Australia Human Rights Commission pushes assisted suicide for children

By Wesley J. Smith

Assisted suicide is being legalized all over Australia, and I feel the country is going to go the dark route Canada has after it legalized euthanasia. Case in point: There is a bill before the Australian Capital Territory (ACT) to legalize assisted suicide. The Human Rights Commission criticizes the proposal for restricting assisted suicide eligibility to adults:

Improvements to the proposed scheme

We detail below certain of our earlier recommendations that have not been incorporated into the Bill.

  1. Access for Children and Young People under 18: the current scheme is limited to individuals over the age of 18 years old. Human rights principles require due consideration for the rights of children and young people, including their right to access health care without discrimination and their right to have their views taken into account.

It is the Commission’s view that this extends to decisions for a child or young person to voluntarily end their life with dignity in the same circumstances as adults: namely where they have a condition that is advanced, progressive and expected to cause their death, where they are suffering intolerably, where they are acting voluntarily, and where they have demonstrated maturity and capacity to make such a decision.

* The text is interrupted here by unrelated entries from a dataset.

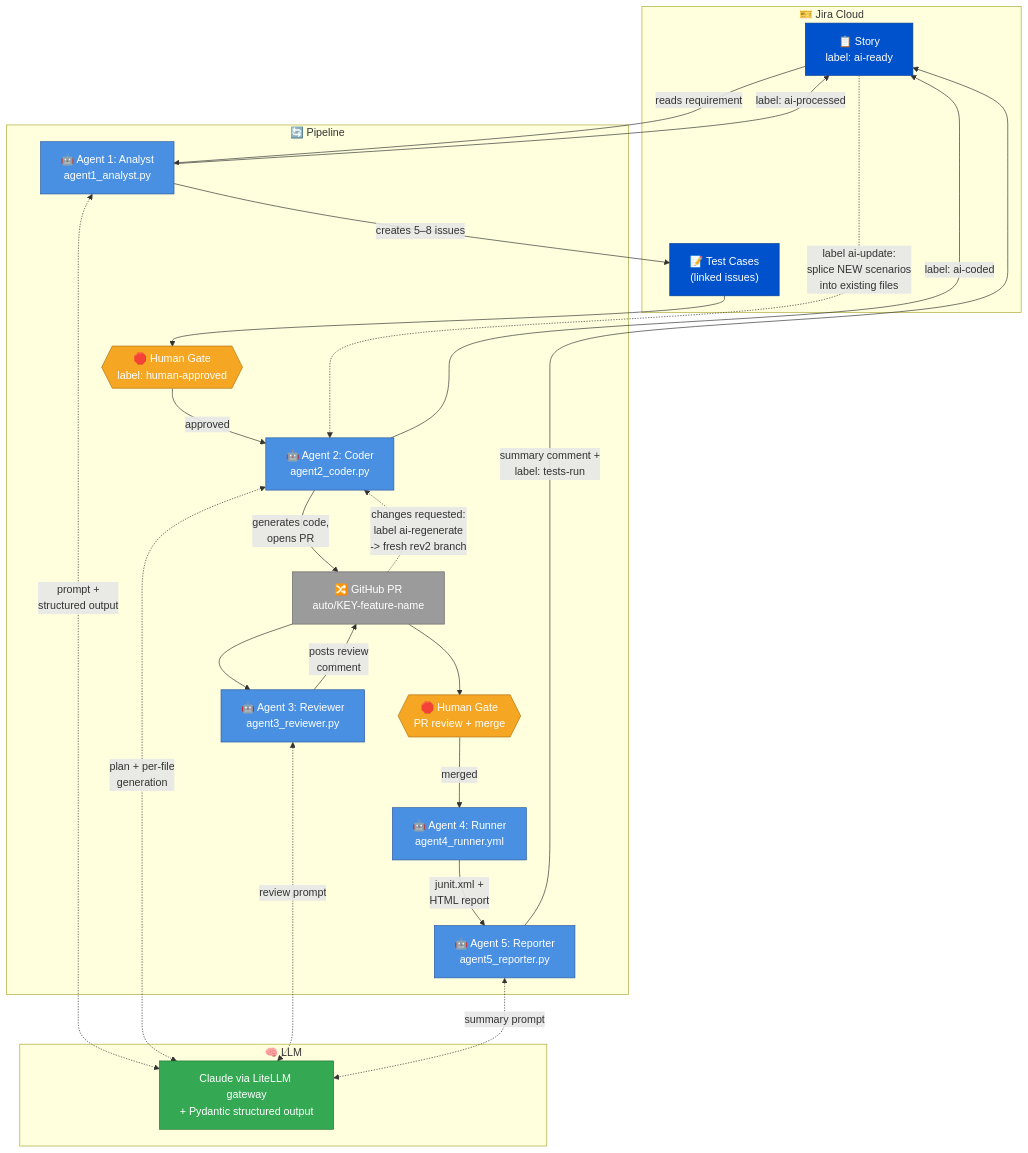
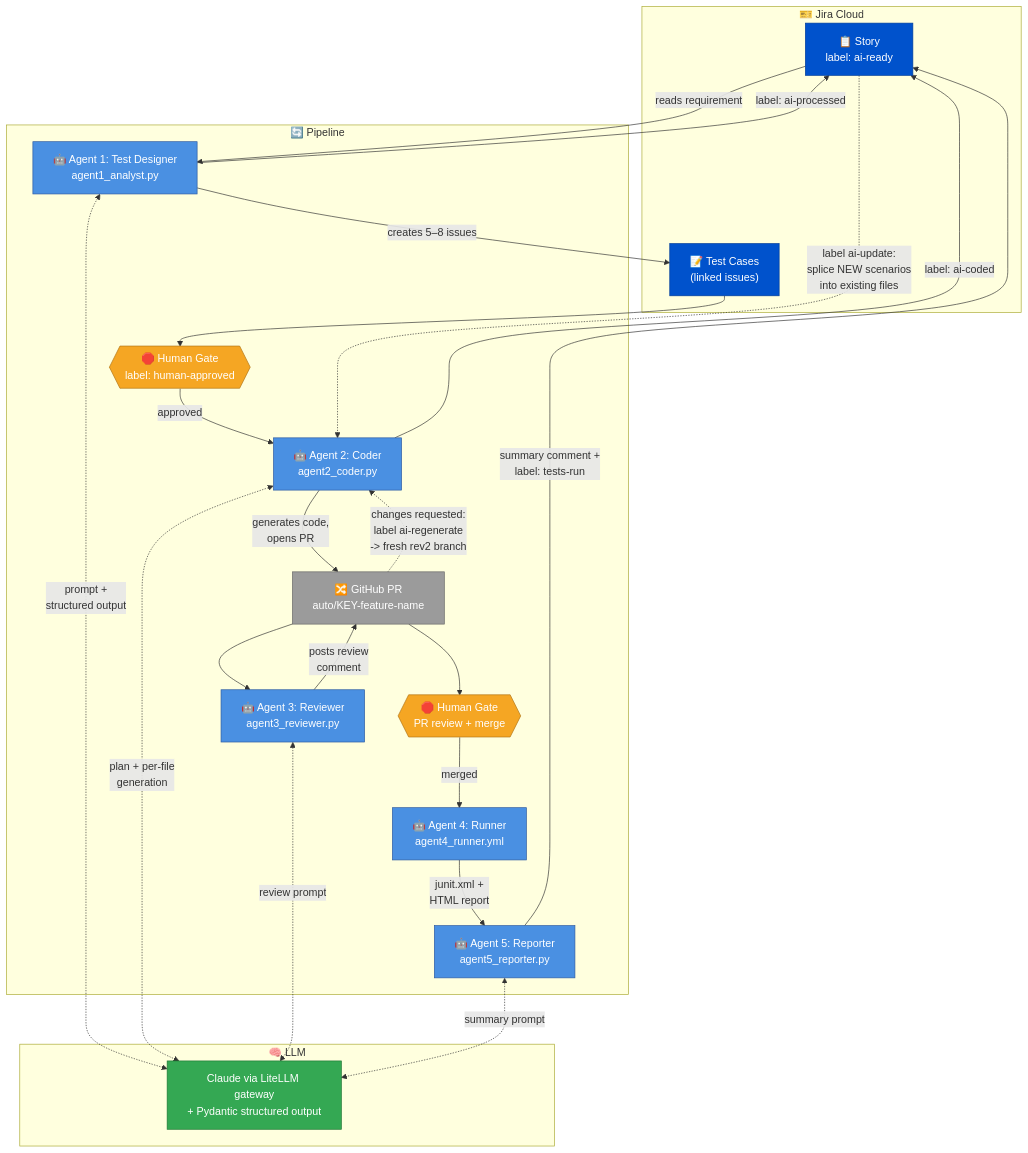
One commit to rajiniottesting-coder/multi-agent-test-automation changed the second of 5 diagrams in docs/GUIDE.md. Above: the diagram before and after it, drawn with Mermaid. The commit also changed other lines of this file and 11 other files, not shown here.

````diff
--- a/docs/GUIDE.md
+++ b/docs/GUIDE.md
@@ -1342,56 +1342,56 @@
 ```mermaid
 flowchart TB
     subgraph JIRA["🎫 Jira Cloud"]
         Story["📋 Story<br/>label: ai-ready"]
         TC["📝 Test Cases<br/>(linked issues)"]
     end
 
     subgraph PIPELINE["🔄 Pipeline"]
-        A1["🤖 Agent 1: Analyst<br/>agent1_analyst.py"]
+        A1["🤖 Agent 1: Test Designer<br/>agent1_analyst.py"]
         H1{{"🛑 Human Gate<br/>label: human-approved"}}
         A2["🤖 Agent 2: Coder<br/>agent2_coder.py"]
         PR["🔀 GitHub PR<br/>auto/KEY-feature-name"]
         A3["🤖 Agent 3: Reviewer<br/>agent3_reviewer.py"]
         H2{{"🛑 Human Gate<br/>PR review + merge"}}
         A4["🤖 Agent 4: Runner<br/>agent4_runner.yml"]
         A5["🤖 Agent 5: Reporter<br/>agent5_reporter.py"]
     end
 
     subgraph LLMGROUP["🧠 LLM"]
         LLM["Claude via LiteLLM gateway<br/>+ Pydantic structured output"]
     end
 
     Story -->|"reads requirement"| A1
     A1 -->|"creates 5–8 issues"| TC
     A1 -->|"label: ai-processed"| Story
     TC --> H1
     H1 -->|"approved"| A2
     A2 -->|"generates code,<br/>opens PR"| PR
     A2 -->|"label: ai-coded"| Story
     PR --> A3
     A3 -->|"posts review<br/>comment"| PR
     PR --> H2
     H2 -->|"merged"| A4
     A4 -->|"junit.xml +<br/>HTML report"| A5
     A5 -->|"summary comment +<br/>label: tests-run"| Story
 
     PR -.->|"changes requested:<br/>label ai-regenerate<br/>-> fresh rev2 branch"| A2
     Story -.->|"label ai-update:<br/>splice NEW scenarios<br/>into existing files"| A2
 
     A1 <-.->|"prompt +<br/>structured output"| LLM
     A2 <-.->|"plan + per-file<br/>generation"| LLM
     A3 <-.->|"review prompt"| LLM
     A5 <-.->|"summary prompt"| LLM
 
     classDef agent fill:#4a90e2,stroke:#2c5aa0,color:#fff
     classDef human fill:#f5a623,stroke:#b07415,color:#fff
     classDef jira fill:#0052cc,stroke:#003d99,color:#fff
     classDef llm fill:#34a853,stroke:#1e7733,color:#fff
     classDef artifact fill:#9b9b9b,stroke:#666,color:#fff
 
     class A1,A2,A3,A4,A5 agent
     class H1,H2 human
     class Story,TC jira
     class LLM llm
     class PR artifact
 ```
````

We recognise that there may need to be additional steps and safeguards for children and young people, particularly where the views of parents and carers differ from the young person or from each other.

If adopted, this means that “mature” minors would be able to be made dead without their parents’ permission and children no matter how young could be put down.

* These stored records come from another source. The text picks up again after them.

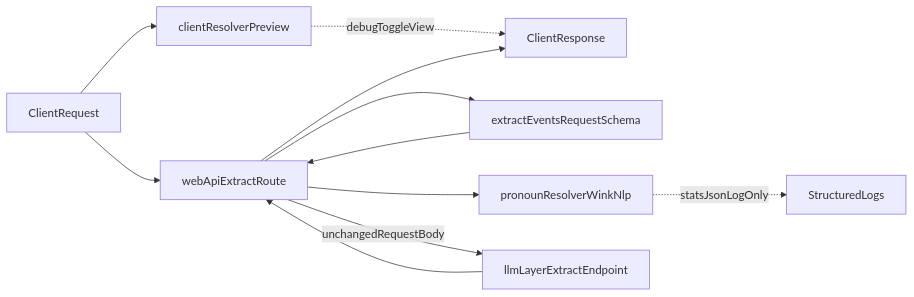
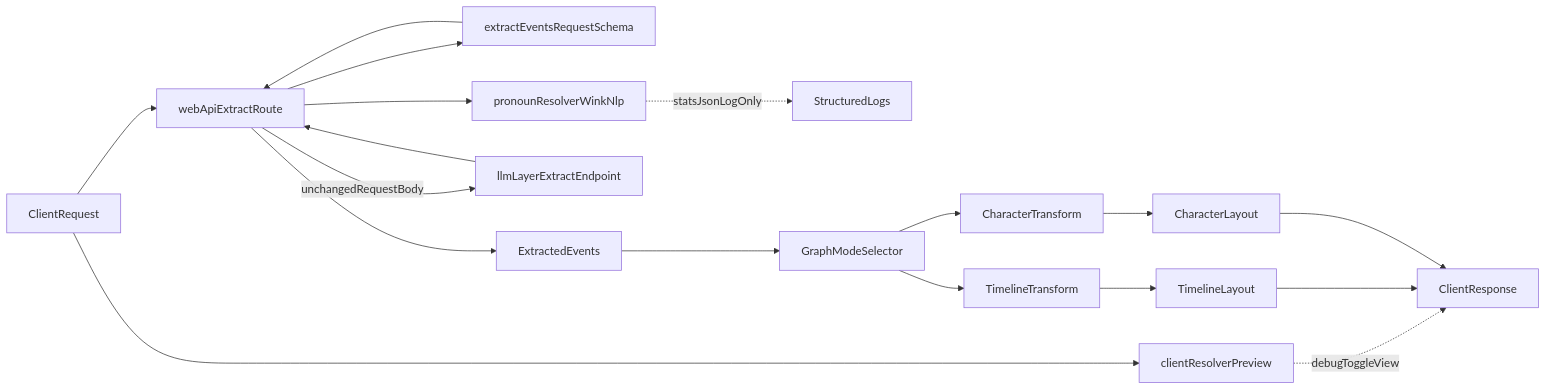
One commit to roopamgarg/storylens-webapp changed the diagram in Architecture.md. Above: the diagram before and after it, drawn with Mermaid. The commit also changed other lines of this file and 11 other files, not shown here.

Commit message:
Added timeline graph and character relation graph

````diff
--- a/Architecture.md
+++ b/Architecture.md
@@ -53,13 +69,20 @@
 ```mermaid
 flowchart LR
   clientIn[ClientRequest] --> proxy[webApiExtractRoute]
   clientIn --> preview[clientResolverPreview]
   preview -.->|debugToggleView| clientOut
   proxy --> zod[extractEventsRequestSchema]
   zod --> proxy
   proxy --> resolver[pronounResolverWinkNlp]
   resolver -.->|statsJsonLogOnly| logs[StructuredLogs]
   proxy -->|unchangedRequestBody| upstream[llmLayerExtractEndpoint]
   upstream --> proxy
-  proxy --> clientOut[ClientResponse]
+  proxy --> extractedEvents[ExtractedEvents]
+  extractedEvents --> graphModeSelector[GraphModeSelector]
+  graphModeSelector --> timelineTransform[TimelineTransform]
+  graphModeSelector --> characterTransform[CharacterTransform]
+  timelineTransform --> timelineLayout[TimelineLayout]
+  characterTransform --> characterLayout[CharacterLayout]
+  timelineLayout --> clientOut[ClientResponse]
+  characterLayout --> clientOut
 ```
````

Canada isn’t there yet, but the same approach has been seriously proposed in that country. Belgium and the Netherlands already permit euthanizing children, and the Netherlands allows infanticide under the “Groningen Protocol.”

It’s only logical. Once a society turns suicide/homicide into a “medical treatment,” how can it be restricted to the adult dying, or for that matter, people who have decisional capacity?

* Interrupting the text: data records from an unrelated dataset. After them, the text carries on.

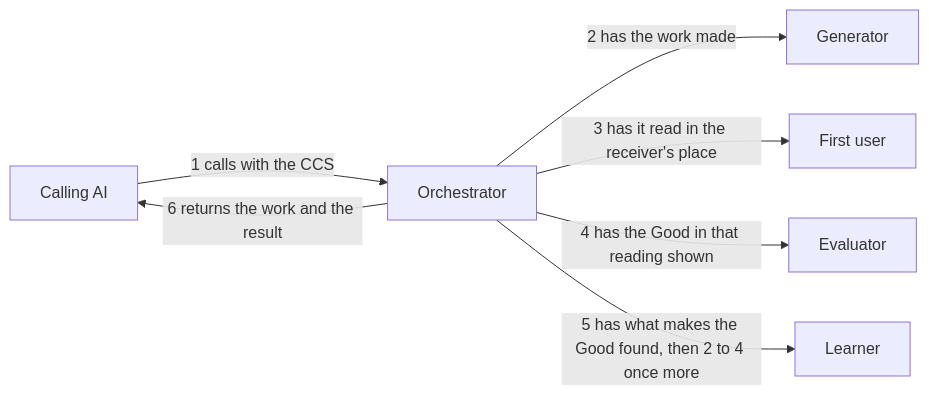
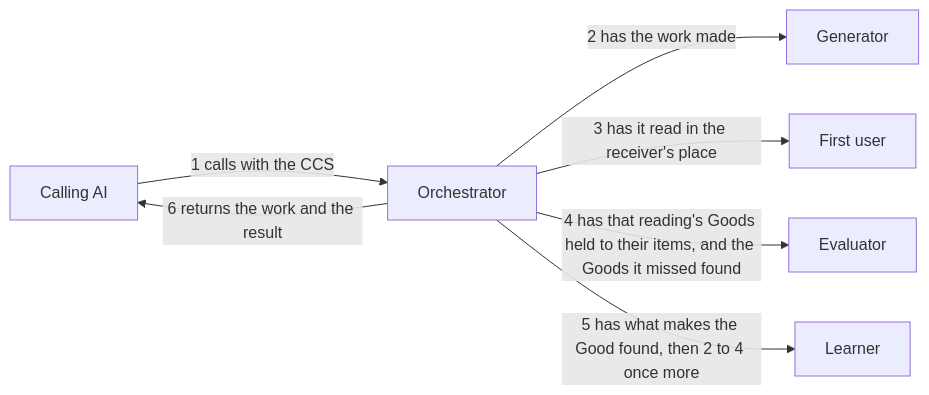
The diagram in dev/turn/design.md (lovaizu/ccpm), drawn with Mermaid before and after one commit. The commit also changed other lines of this file and 12 other files, not shown here.

First line of the commit message:
turn: every role looks for the Good alone; the generator sets each item's Good before it writes, the first user gives the Goods it finds, the evaluator holds them to their items and finds those missed

````diff
--- a/dev/turn/design.md
+++ b/dev/turn/design.md
@@ -19,15 +19,15 @@
 ```mermaid
 flowchart LR
   caller["Calling AI"]
   orch["Orchestrator"]
   gen["Generator"]
   fu["First user"]
   ev["Evaluator"]
   le["Learner"]
   caller -->|1 calls with the CCS| orch
   orch -->|2 has the work made| gen
   orch -->|3 has it read in the receiver's place| fu
-  orch -->|4 has the Good in that reading shown| ev
+  orch -->|4 has that reading's Goods held to their items, and the Goods it missed found| ev
   orch -->|5 has what makes the Good found, then 2 to 4 once more| le
   orch -->|6 returns the work and the result| caller
 ```
````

Once assisted suicide/euthanasia is legalized, its scope and breadth never stop expanding. Those with eyes to see, let them see.

Editor’s note. Wesley’s great columns appear at National Review Online and are reposted with permission.